INPUT MATERIAL:
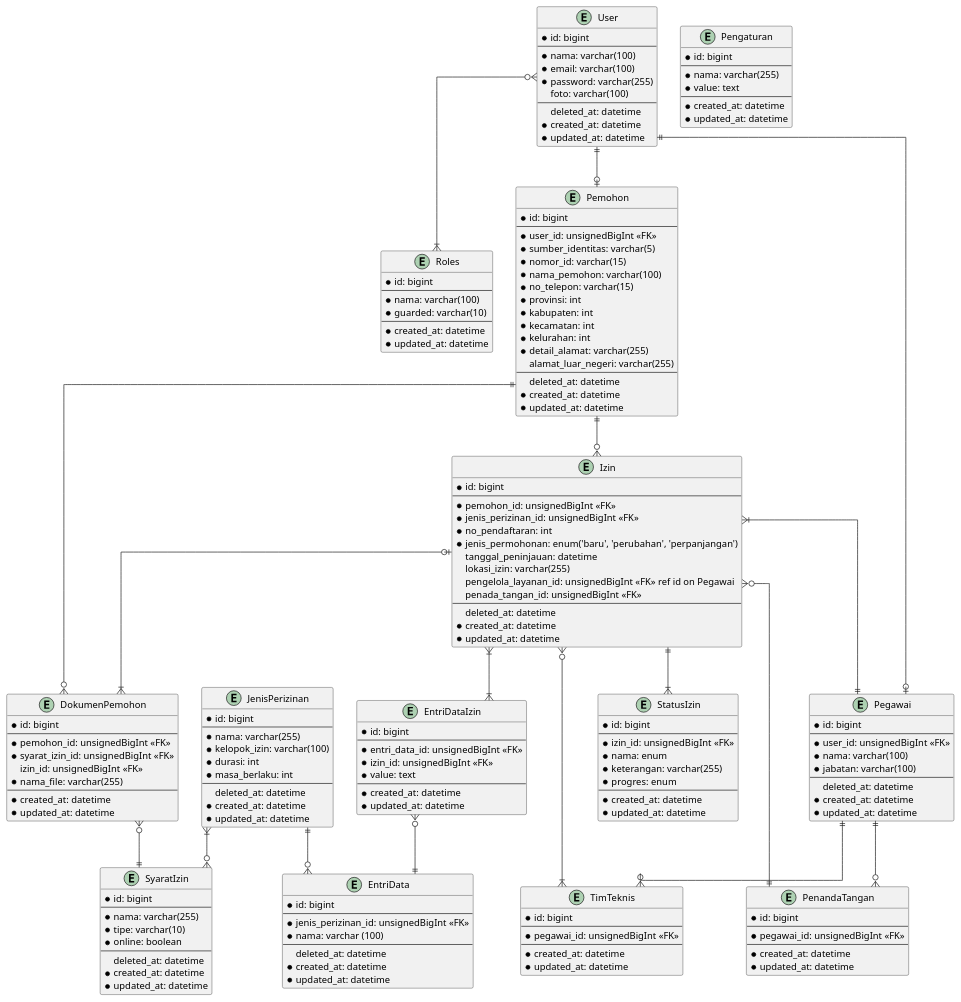
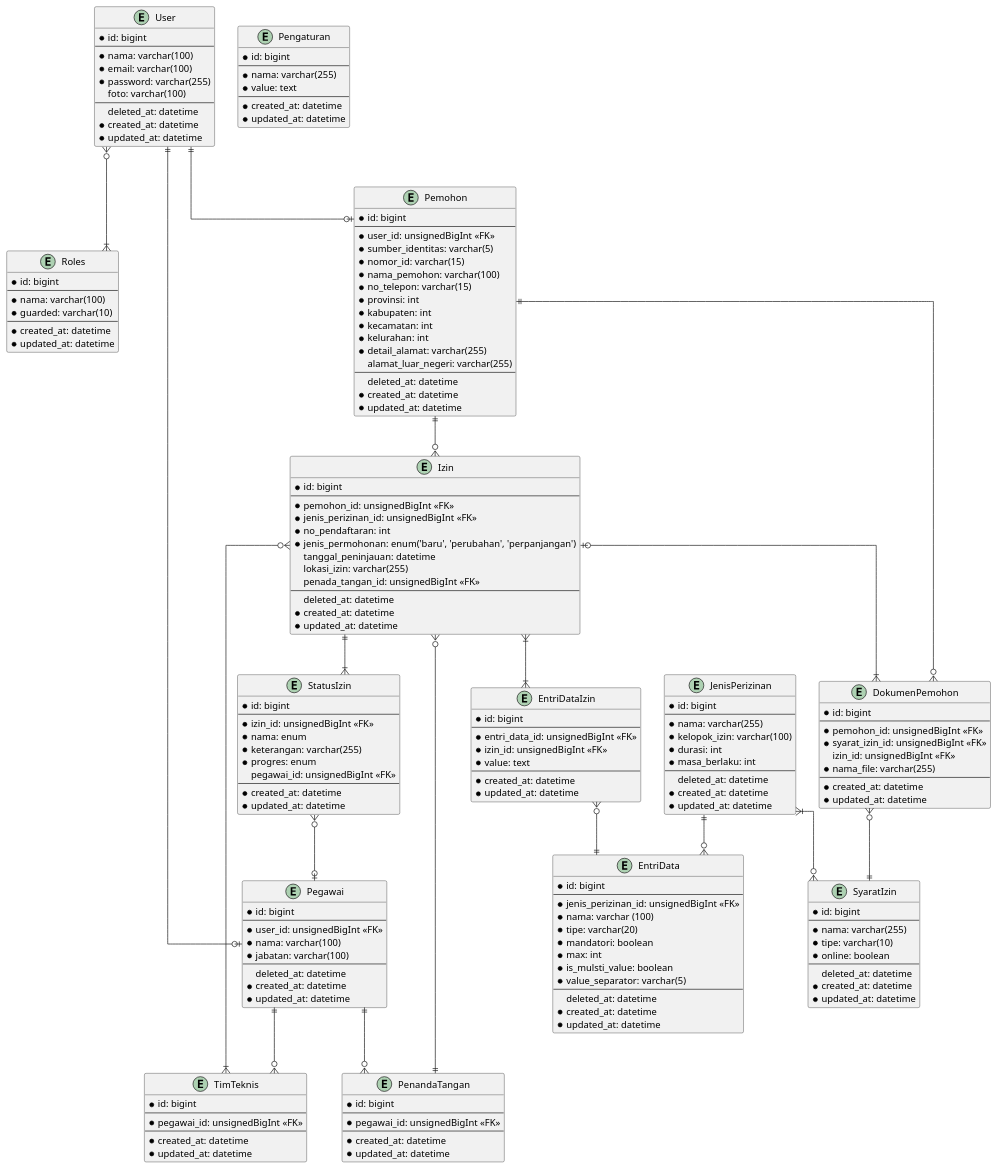
The diagram in docs/diagrams/src/database.puml (maleolabs/nest-nestara-web), drawn with PlantUML before and after one commit. The commit also changed 16 other files, not shown here.

```diff
--- a/docs/diagrams/src/database.puml
+++ b/docs/diagrams/src/database.puml
@@ -1,195 +1,199 @@
 @startuml pmptsp
 
 skinparam linetype ortho
 
 entity User {
     * id: bigint
     --
     * nama: varchar(100)
     * email: varchar(100)
     * password: varchar(255)
       foto: varchar(100)
     --
       deleted_at: datetime
     * created_at: datetime
     * updated_at: datetime
 }
 
 entity Roles {
     * id: bigint
     --
     * nama: varchar(100)
     * guarded: varchar(10)
     --
     * created_at: datetime
     * updated_at: datetime
 }
 
 entity Pegawai {
     * id: bigint
     --
     * user_id: unsignedBigInt <<FK>>
     * nama: varchar(100)
     * jabatan: varchar(100)
     --
       deleted_at: datetime
     * created_at: datetime
     * updated_at: datetime
 }
 
 entity PenandaTangan {
     * id: bigint
     --
     * pegawai_id: unsignedBigInt <<FK>>
     --
     * created_at: datetime
     * updated_at: datetime
 }
 
 entity TimTeknis {
     * id: bigint
     --
     * pegawai_id: unsignedBigInt <<FK>>
     --
     * created_at: datetime
     * updated_at: datetime
 }
 
 entity Pemohon {
     * id: bigint
     --
     * user_id: unsignedBigInt <<FK>>
     * sumber_identitas: varchar(5)
     * nomor_id: varchar(15)
     * nama_pemohon: varchar(100)
     * no_telepon: varchar(15)
     * provinsi: int
     * kabupaten: int
     * kecamatan: int
     * kelurahan: int
     * detail_alamat: varchar(255)
       alamat_luar_negeri: varchar(255)
     --
       deleted_at: datetime
     * created_at: datetime
     * updated_at: datetime
 }
 
 entity JenisPerizinan {
     * id: bigint
     --
     * nama: varchar(255)
     * kelopok_izin: varchar(100)
     * durasi: int
     * masa_berlaku: int
     --
       deleted_at: datetime
     * created_at: datetime
     * updated_at: datetime
 }
 
 entity EntriData {
     * id: bigint
     --
     * jenis_perizinan_id: unsignedBigInt <<FK>>
     * nama: varchar (100)
+    * tipe: varchar(20)
+    * mandatori: boolean
+    * max: int
+    * is_mulsti_value: boolean
+    * value_separator: varchar(5)
     --
       deleted_at: datetime
     * created_at: datetime
     * updated_at: datetime
 }
 
 entity SyaratIzin {
     * id: bigint
     --
     * nama: varchar(255)
     * tipe: varchar(10)
     * online: boolean
     --
       deleted_at: datetime
     * created_at: datetime
     * updated_at: datetime
 }
 
 entity DokumenPemohon {
     * id: bigint
     --
     * pemohon_id: unsignedBigInt <<FK>>
     * syarat_izin_id: unsignedBigInt <<FK>>
       izin_id: unsignedBigInt <<FK>>
     * nama_file: varchar(255)
     --
     * created_at: datetime
     * updated_at: datetime
 }
 
 entity Izin {
     * id: bigint
     --
     * pemohon_id: unsignedBigInt <<FK>>
     * jenis_perizinan_id: unsignedBigInt <<FK>>
     * no_pendaftaran: int
     * jenis_permohonan: enum('baru', 'perubahan', 'perpanjangan')
       tanggal_peninjauan: datetime
       lokasi_izin: varchar(255)
-      pengelola_layanan_id: unsignedBigInt <<FK>> ref id on Pegawai
       penada_tangan_id: unsignedBigInt <<FK>>
     --
       deleted_at: datetime
     * created_at: datetime
     * updated_at: datetime
 }
 
 entity StatusIzin {
     * id: bigint
     --
     * izin_id: unsignedBigInt <<FK>>
     * nama: enum
     * keterangan: varchar(255)
     * progres: enum
+      pegawai_id: unsignedBigInt <<FK>>
     --
     * created_at: datetime
     * updated_at: datetime
 }
 
 entity EntriDataIzin {
     * id: bigint
     --
     * entri_data_id: unsignedBigInt <<FK>>
     * izin_id: unsignedBigInt <<FK>>
     * value: text
     --
     * created_at: datetime
     * updated_at: datetime
 }
 
 entity Pengaturan {
     * id: bigint
     --
     * nama: varchar(255)
     * value: text
     --
     * created_at: datetime
     * updated_at: datetime
 }
 
 User }o--|{ Roles
 User ||--o| Pemohon
 User ||--o| Pegawai
 Pegawai ||--o{ PenandaTangan
 Pegawai ||--o{ TimTeknis
 JenisPerizinan }|--o{ SyaratIzin
 JenisPerizinan ||--o{ EntriData
 EntriDataIzin }o--|| EntriData
 DokumenPemohon }o--|| Pemohon
 DokumenPemohon }o--|| SyaratIzin
 Pemohon ||--o{ Izin
 Izin |o--|{ DokumenPemohon
 Izin ||--|{ StatusIzin
-Izin }|--|| Pegawai
 Izin }|--|{ EntriDataIzin
 Izin }o--|| PenandaTangan
 Izin }o--|{ TimTeknis
-
+StatusIzin }o--o| Pegawai
 
 @enduml
```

ABOUT THIS EXERCISE: Copy out every line from the records that has the word "puml".

EXERCISE OUTPUT:
The diagram in docs/diagrams/src/database.puml (maleolabs/nest-nestara-web), drawn with PlantUML before and after one commit. The commit also changed 16 other files, not shown here.
--- a/docs/diagrams/src/database.puml
+++ b/docs/diagrams/src/database.puml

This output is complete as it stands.